New hauntingly beautiful post-fire images from Big Basin, and the latest news on the park's recovery plan
With blackened trunks of coast redwood, madrone, and coast live oak dotting a sepia-toned landscape, Big Basin Redwoods State Park has come to symbolize the healing that’s needed across California’s forestlands in an era of climate change and unprecedented wildfire seasons. But look closely enough, and signs of regeneration emerge. It will take patience, a plan, and all Californians to restore our oldest and one of the most iconic state parks.
After 97% of Big Basin burned in the 2020 CZU Lightning Complex fire, the park remains completely closed for at least the next year. The Rancho Del Oso Nature and History Center is slated to open on Memorial Day weekend, but the Rancho Del Oso trails will remain closed due to fire damage and hazards. California State Parks has been working closely with FEMA and Cal OES to address repair needs throughout all of its park lands. The total cost for all state parks is expected to be approximately $200 million, with most of the costs associated with repairs at Big Basin. There is no set timeline to complete the recovery, planning, and rebuilding.
Initial recovery at the park has included hazard tree removal, culvert replacement, and facility and infrastructure assessment. State Parks will prioritize projects such as restoring access bridges and protecting road infrastructure and water sources. In consultation with partners, stakeholders, local communities, and the public, planning and reconstructing will involve reimagining the park for climate resilience and equitable public access for millions of Californians and visitors.
State Park environmental scientists and research partners are monitoring the impacts of the fire on different ecosystems throughout the park. Thanks to coast redwoods’ signature resilience, most of the scorched redwoods trees in Big Basin have begun to re-sprout from buds at their bases and along their branches and trunks.

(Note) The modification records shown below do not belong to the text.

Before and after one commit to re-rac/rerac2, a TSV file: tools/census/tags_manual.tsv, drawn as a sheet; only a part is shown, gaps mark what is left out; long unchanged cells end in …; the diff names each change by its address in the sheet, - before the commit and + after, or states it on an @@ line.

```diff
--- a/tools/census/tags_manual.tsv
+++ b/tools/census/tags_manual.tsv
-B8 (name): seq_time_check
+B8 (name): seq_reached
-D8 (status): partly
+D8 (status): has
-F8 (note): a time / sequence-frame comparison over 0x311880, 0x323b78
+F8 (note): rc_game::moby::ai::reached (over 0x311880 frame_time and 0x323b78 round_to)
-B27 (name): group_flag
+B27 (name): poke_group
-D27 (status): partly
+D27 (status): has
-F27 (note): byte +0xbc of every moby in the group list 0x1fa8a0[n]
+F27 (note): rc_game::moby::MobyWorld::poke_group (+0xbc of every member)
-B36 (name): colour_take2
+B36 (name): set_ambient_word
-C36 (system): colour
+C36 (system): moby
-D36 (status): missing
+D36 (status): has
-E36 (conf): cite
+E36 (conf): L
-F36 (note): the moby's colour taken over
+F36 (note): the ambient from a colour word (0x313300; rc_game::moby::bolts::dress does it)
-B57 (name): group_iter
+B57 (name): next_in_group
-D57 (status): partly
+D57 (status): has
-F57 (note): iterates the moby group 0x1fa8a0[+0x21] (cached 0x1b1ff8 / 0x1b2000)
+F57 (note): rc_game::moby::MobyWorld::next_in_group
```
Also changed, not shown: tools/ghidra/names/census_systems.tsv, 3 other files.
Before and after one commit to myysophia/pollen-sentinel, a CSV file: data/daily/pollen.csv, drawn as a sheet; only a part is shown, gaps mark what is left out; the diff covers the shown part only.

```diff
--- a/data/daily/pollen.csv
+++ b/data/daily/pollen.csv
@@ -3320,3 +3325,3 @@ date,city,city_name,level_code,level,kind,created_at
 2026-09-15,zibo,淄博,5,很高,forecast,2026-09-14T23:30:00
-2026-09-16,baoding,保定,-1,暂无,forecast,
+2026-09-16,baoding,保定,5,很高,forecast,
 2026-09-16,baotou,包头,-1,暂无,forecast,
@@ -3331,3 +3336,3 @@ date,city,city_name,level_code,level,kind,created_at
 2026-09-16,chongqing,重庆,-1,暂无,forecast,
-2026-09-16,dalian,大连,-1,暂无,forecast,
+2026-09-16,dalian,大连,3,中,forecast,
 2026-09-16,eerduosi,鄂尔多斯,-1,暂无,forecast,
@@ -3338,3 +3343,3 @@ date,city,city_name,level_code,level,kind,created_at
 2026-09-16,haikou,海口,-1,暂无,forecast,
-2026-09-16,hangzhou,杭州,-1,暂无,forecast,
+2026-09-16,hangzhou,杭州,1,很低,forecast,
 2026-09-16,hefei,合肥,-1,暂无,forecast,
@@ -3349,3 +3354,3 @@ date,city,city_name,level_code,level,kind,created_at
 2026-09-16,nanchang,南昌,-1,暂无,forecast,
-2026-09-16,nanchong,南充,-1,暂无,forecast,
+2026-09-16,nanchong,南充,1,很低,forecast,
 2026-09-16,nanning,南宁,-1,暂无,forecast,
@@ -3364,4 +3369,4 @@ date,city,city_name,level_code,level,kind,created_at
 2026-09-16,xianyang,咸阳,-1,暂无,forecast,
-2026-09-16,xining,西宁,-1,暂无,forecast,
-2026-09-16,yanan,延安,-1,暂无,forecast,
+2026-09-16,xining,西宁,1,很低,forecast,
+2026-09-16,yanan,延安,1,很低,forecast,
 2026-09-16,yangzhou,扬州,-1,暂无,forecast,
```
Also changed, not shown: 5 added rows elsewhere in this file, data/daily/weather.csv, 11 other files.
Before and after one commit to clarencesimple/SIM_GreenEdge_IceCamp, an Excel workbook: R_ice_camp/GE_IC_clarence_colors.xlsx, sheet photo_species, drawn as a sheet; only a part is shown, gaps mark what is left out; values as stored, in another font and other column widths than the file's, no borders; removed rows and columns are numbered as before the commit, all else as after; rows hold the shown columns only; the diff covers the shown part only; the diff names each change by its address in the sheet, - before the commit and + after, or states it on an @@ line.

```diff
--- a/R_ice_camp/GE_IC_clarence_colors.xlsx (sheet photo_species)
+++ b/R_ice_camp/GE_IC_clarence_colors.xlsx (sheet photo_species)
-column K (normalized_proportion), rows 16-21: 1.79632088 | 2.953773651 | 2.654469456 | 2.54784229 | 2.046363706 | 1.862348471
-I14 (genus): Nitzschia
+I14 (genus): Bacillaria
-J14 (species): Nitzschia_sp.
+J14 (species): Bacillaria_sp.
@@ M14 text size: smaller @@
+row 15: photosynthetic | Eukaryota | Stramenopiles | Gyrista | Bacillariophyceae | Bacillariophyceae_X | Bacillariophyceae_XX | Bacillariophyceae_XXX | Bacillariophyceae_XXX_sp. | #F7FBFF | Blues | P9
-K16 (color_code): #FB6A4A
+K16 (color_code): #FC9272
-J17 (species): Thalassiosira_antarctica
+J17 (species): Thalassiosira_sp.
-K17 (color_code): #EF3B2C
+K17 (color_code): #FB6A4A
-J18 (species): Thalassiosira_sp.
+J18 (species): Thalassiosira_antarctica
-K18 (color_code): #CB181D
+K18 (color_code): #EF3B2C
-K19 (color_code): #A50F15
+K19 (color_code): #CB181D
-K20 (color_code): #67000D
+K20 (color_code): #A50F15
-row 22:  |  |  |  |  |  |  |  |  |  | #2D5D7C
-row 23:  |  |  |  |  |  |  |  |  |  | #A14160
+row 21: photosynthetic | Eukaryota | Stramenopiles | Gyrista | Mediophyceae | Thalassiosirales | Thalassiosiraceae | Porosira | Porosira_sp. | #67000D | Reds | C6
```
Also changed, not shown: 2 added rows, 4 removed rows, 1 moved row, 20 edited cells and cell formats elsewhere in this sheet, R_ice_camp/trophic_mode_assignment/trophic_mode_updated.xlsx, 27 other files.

Hardwood trees such as madrone, live oak, and tan oak are sprouting from their bases as well, and many of the ferns, shrubs, and understory plants have started to re-grow. While some species’ regrowth has been delayed because of the recent dry winter, wildflowers are beginning to bloom and tree seedlings are beginning to germinate and grow. Researchers will also assess the impacts to wildlife species that depend on the old-growth redwood forest.
Photographer Max Whittaker recently toured the damage at Big Basin with California State Parks staff and captured some hauntingly beautiful images of this fire-impacted forest eight months later.
Save the Redwoods League is working closely with California State Parks and other agencies to rebuild park infrastructure damaged by fires so that these vital facilities can reopen as soon as possible. You can support these important efforts with a donation to the League’s Wildfire Fund today.
To help ensure California is prepared for the upcoming fire season, please send a note to your representative encouraging them to fully fund wildfire preparedness immediately.